There were two main reasons to conduct the study, according to lead researcher Joan C. Timoneda, an assistant professor of political science at Purdue University.
“First is that COVID-19 has had a major impact on politics,” Timoneda explained. “One’s intuition is that, as a society, a response to a pandemic should not be politicized and that we all should act in accordance with the greater public good. This has certainly not been the case, which is fascinating. Second is that I’ve been working with Google Trends data for awhile and I wanted to see what patterns emerged in terms of searches on Google that we could leverage to explain the pandemic’s politics.”
Google Trends is a service that gathers data on search volume for given words or phrases within a specific location and time. In this case, the researchers were interested in examining Google searches for the phrase “will I die from coronavirus” between February 18 and May 30 of 2020, during the early stages of the coronavirus outbreak in the United States.
The researchers found that searches for “will I die from coronavirus” were linked to whether Donald Trump or Hillary Clinton won a state’s electoral votes in the 2016 general election.
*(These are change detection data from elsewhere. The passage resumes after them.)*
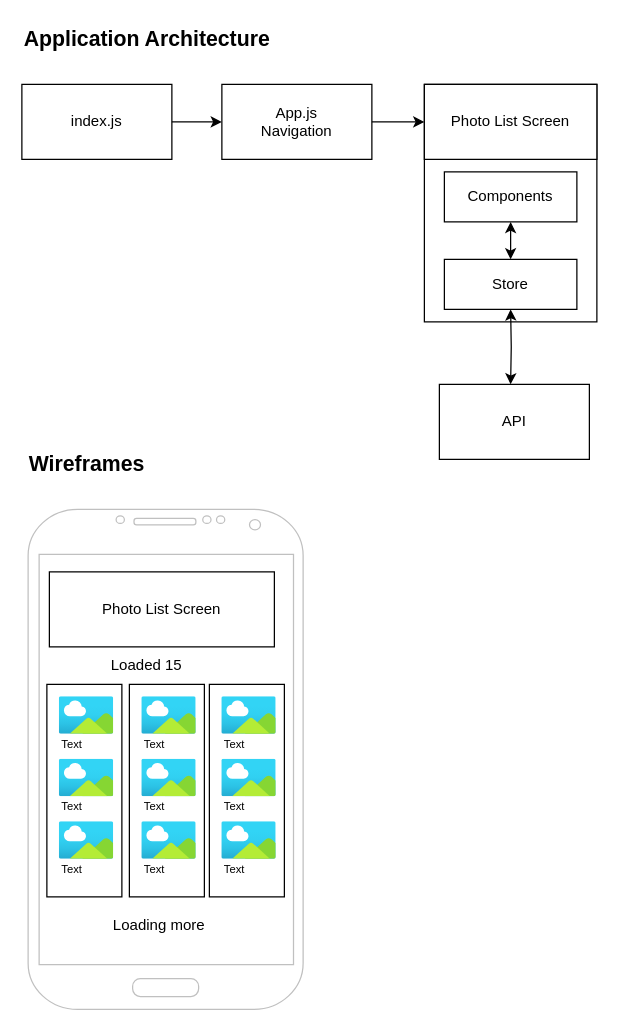
Above: SolutionDesign/SolutionDesign.drawio in MarshalPaterson/flickr-example (draw.io), before the change. Source tidied: cells renumbered, new cells numbered last; positions are measured from the earlier drawing's top-left corner, leaving out a move shared by most shapes. Both pictures are drawn from the tidied source at 125%, with x=0, y=0 at pixel (21, 21).
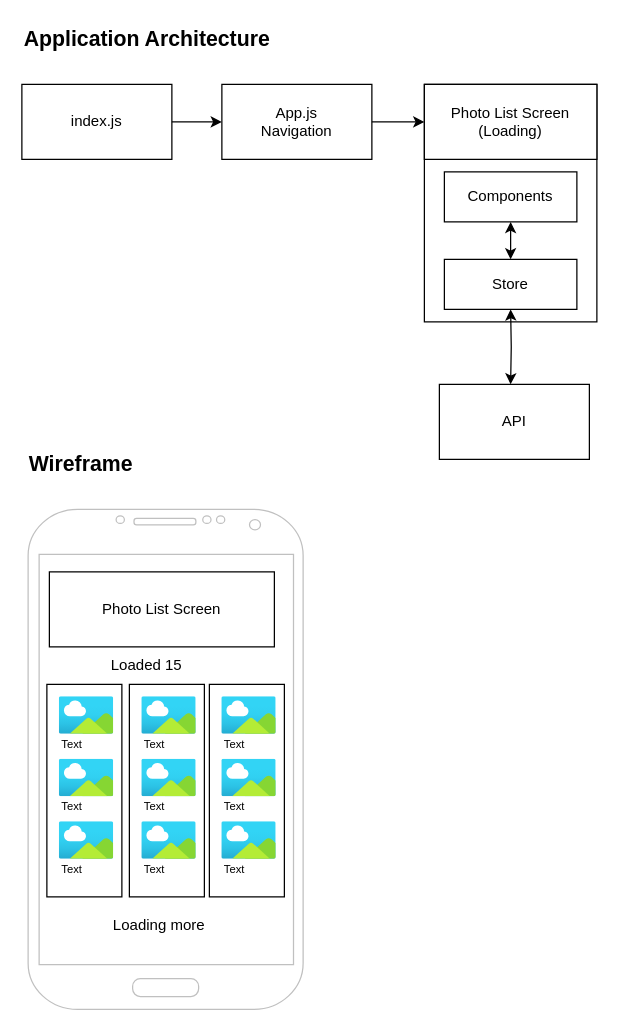
The same diagram, later.

The edit, as a diff of the source:
```diff
@@
-    <mxCell id="5" value="Photo List Screen" style="rounded=0;whiteSpace=wrap;html=1;" parent="1" vertex="1">
+    <mxCell id="5" value="Photo List Screen&lt;br&gt;(Loading)" style="rounded=0;whiteSpace=wrap;html=1;" parent="1" vertex="1">
       <mxGeometry x="322" y="50" width="138" height="60" as="geometry" />
     </mxCell>
@@
-    <mxCell id="50" value="&lt;font style=&quot;font-size: 17px&quot;&gt;Wireframes&lt;/font&gt;" style="text;html=1;strokeColor=none;fillColor=none;align=left;verticalAlign=middle;whiteSpace=wrap;rounded=0;fontSize=9;fontStyle=1;" parent="1" vertex="1">
+    <mxCell id="50" value="&lt;font style=&quot;font-size: 17px&quot;&gt;Wireframe&lt;/font&gt;" style="text;html=1;strokeColor=none;fillColor=none;align=left;verticalAlign=middle;whiteSpace=wrap;rounded=0;fontSize=9;fontStyle=1;" parent="1" vertex="1">
       <mxGeometry x="3.6" y="340" width="200" height="30" as="geometry" />
     </mxCell>
```
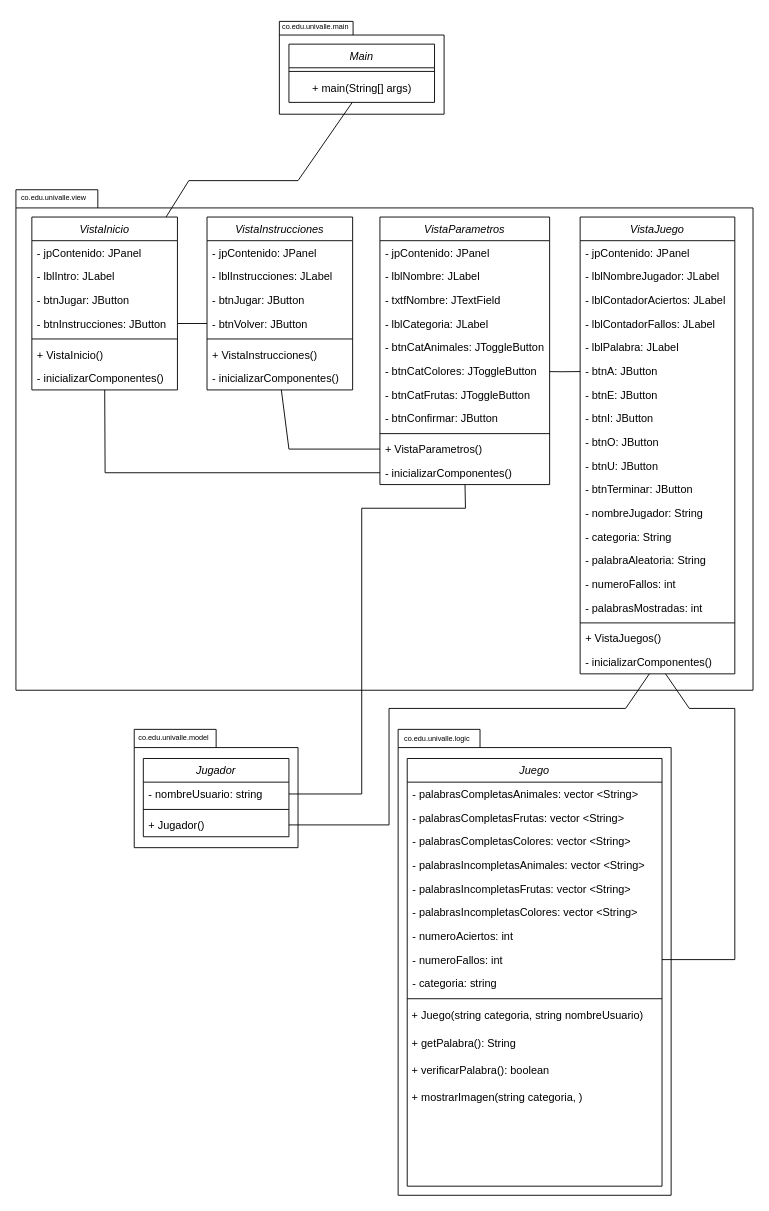
puyojulian/MiniProyecto1FPOE keeps this draw.io diagram as Diagrama de Clases MiniProyecto1.drawio. Above is the earlier version. Source tidied: cells renumbered, new cells numbered last; positions are measured from the earlier drawing's top-left corner, leaving out a move shared by most shapes. Both pictures are drawn from the tidied source at 91%, with x=0, y=0 at pixel (15, 15).
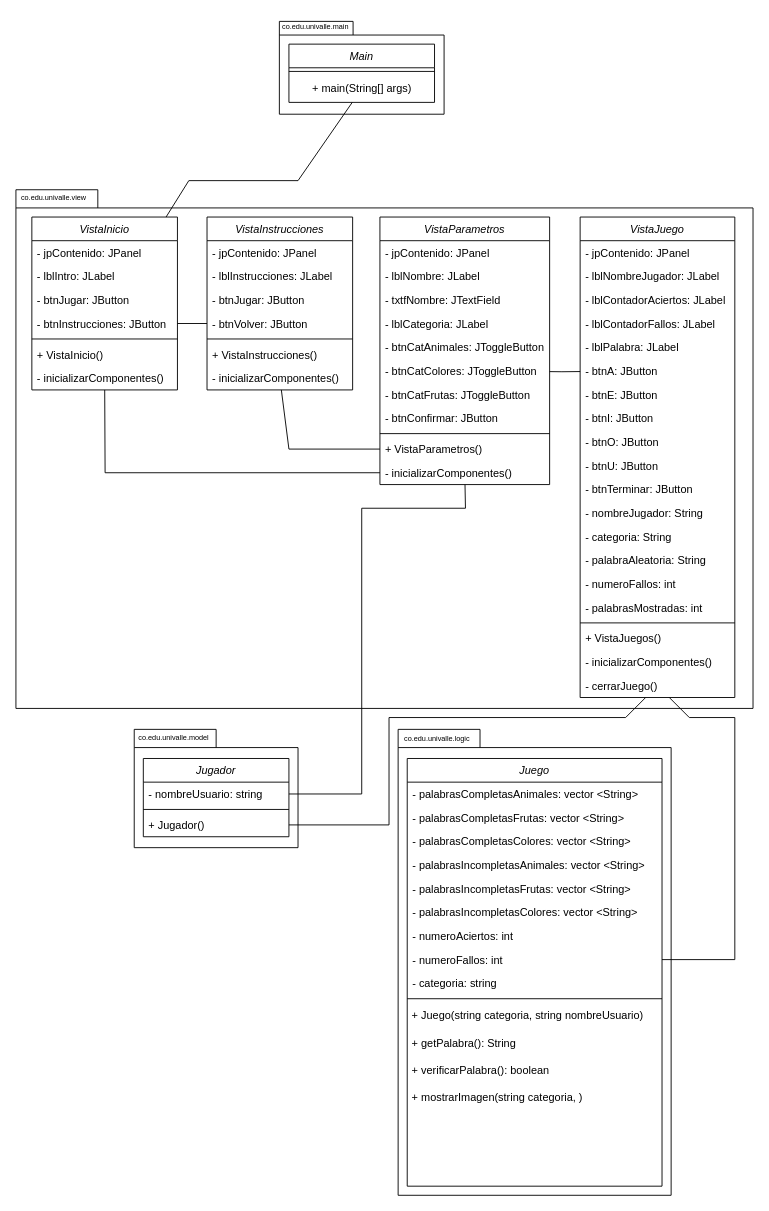
The same page after the edit.

Commit message:
Update Diagrama de Clases método cerrarJuego() agregado sobre clase VistaJuego

Unchanged cells that the change refers to:
```xml
<mxCell id="8" value="+ Jugador()" style="text;align=left;verticalAlign=top;spacingLeft=4;spacingRight=4;overflow=hidden;points=[[0,0.5],[1,0.5]];portConstraint=eastwest;" parent="5" vertex="1">
  <mxGeometry y="60" width="160" height="26" as="geometry" />
</mxCell>
<mxCell id="29" value="- numeroFallos: int" style="text;align=left;verticalAlign=top;spacingLeft=4;spacingRight=4;overflow=hidden;points=[[0,0.5],[1,0.5]];portConstraint=eastwest;" parent="21" vertex="1">
  <mxGeometry y="208" width="280" height="26" as="geometry" />
</mxCell>
<mxCell id="77" value="- inicializarComponentes()" style="text;align=left;verticalAlign=top;spacingLeft=4;spacingRight=4;overflow=hidden;points=[[0,0.5],[1,0.5]];portConstraint=eastwest;" parent="58" vertex="1">
  <mxGeometry y="476" width="170" height="26" as="geometry" />
</mxCell>
```

What changed in the source:
```diff
@@
     <mxCell id="9" style="shape=folder;fontStyle=1;spacingTop=10;tabWidth=90;tabHeight=20;tabPosition=left;html=1;whiteSpace=wrap;" parent="1" vertex="1">
-      <mxGeometry y="191" width="810" height="550" as="geometry" />
+      <mxGeometry y="191" width="810" height="570" as="geometry" />
     </mxCell>
@@
-    <mxCell id="57" style="endArrow=none;html=1;rounded=0;" parent="1" edge="1" source="29" target="77">
+    <mxCell id="57" style="endArrow=none;html=1;rounded=0;" parent="1" edge="1" source="29" target="88">
       <mxGeometry relative="1" as="geometry">
         <Array as="points">
           <mxPoint x="790" y="1037" />
-          <mxPoint x="790" y="761" />
-          <mxPoint x="740" y="761" />
+          <mxPoint x="790" y="771" />
+          <mxPoint x="740" y="771" />
         </Array>
       </mxGeometry>
     </mxCell>
     <mxCell id="58" value="VistaJuego" style="swimlane;fontStyle=2;align=center;verticalAlign=top;horizontal=1;startSize=26;rounded=0;shadow=0;strokeWidth=1;" parent="1" vertex="1">
-      <mxGeometry x="620" y="221" width="170" height="502" as="geometry" />
+      <mxGeometry x="620" y="221" width="170" height="528" as="geometry" />
     </mxCell>
@@
+    <mxCell id="88" value="- cerrarJuego()" style="text;align=left;verticalAlign=top;spacingLeft=4;spacingRight=4;overflow=hidden;points=[[0,0.5],[1,0.5]];portConstraint=eastwest;" parent="58" vertex="1">
+      <mxGeometry y="502" width="170" height="26" as="geometry" />
+    </mxCell>
@@
-    <mxCell id="80" style="endArrow=none;html=1;rounded=0;" parent="1" edge="1" source="8" target="77">
+    <mxCell id="80" style="endArrow=none;html=1;rounded=0;" parent="1" edge="1" source="8" target="88">
       <mxGeometry relative="1" as="geometry">
         <Array as="points">
           <mxPoint x="410" y="889" />
-          <mxPoint x="410" y="761" />
-          <mxPoint x="670" y="761" />
+          <mxPoint x="410" y="771" />
+          <mxPoint x="670" y="771" />
         </Array>
       </mxGeometry>
     </mxCell>
```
Even after controlling for factors such as population density, unemployment rate, and urbanicity, searches for the phrase tended to be higher in states that Clinton won compared to states that Trump won.
Not surprisingly, Google searches for “will I die from coronavirus” were more common in states with more coronavirus cases and deaths. But “the correlation between people’s worries about the virus and the actual number of cases and deaths is weaker than the relationship between worries about the virus and partisanship across U.S. states,” the researchers said.
“We show that the response to the pandemic is highly politicized and that people in states that supported Trump are much less likely to be concerned about dying from the coronavirus, even when controlling for cases and deaths in the state,” Timoneda told PsyPost.
The findings are in line with other research, which has provided evidence that political partisanship plays an important role in responses to the COVID-19 pandemic. For example, another study in PLOS One found that shelter-in-place orders tended to be less effective in states with a greater share of Trump voters.
“Google searches are especially good at capturing people’s sentiment for a given topic, and our study adds evidence to what others found,” Timoneda said. “Interestingly, we focus on the first few weeks of the pandemic, and even then you could already tell that politics played a major part in shaping people’s beliefs about the pandemic.”
But the new study — like all research — includes some limitations.
“Google provides daily trends data, which is good,” Timoneda said. “But they are only available at the state level (as well major metro areas), and thus we cannot leverage abundant district- and county-level data on the virus. This would provide a much nicer test for the theory and allow us to use causal inference techniques that we can’t use at the moment.”
“We will continue working on both Google Trends data as well as the politics of COVID-19,” Timoneda added. “How we emerge from this crisis as a society will dictate how well we can tackle other social crises in the future. It imperative that we understand why people do not act together and why polarized politics contribute to bad public policy in emergencies.”
The study, “Will I die of coronavirus? Google Trends data reveal that politics determine virus fears” was authored by Joan C. Timoneda and Sebastián Vallejo Vera.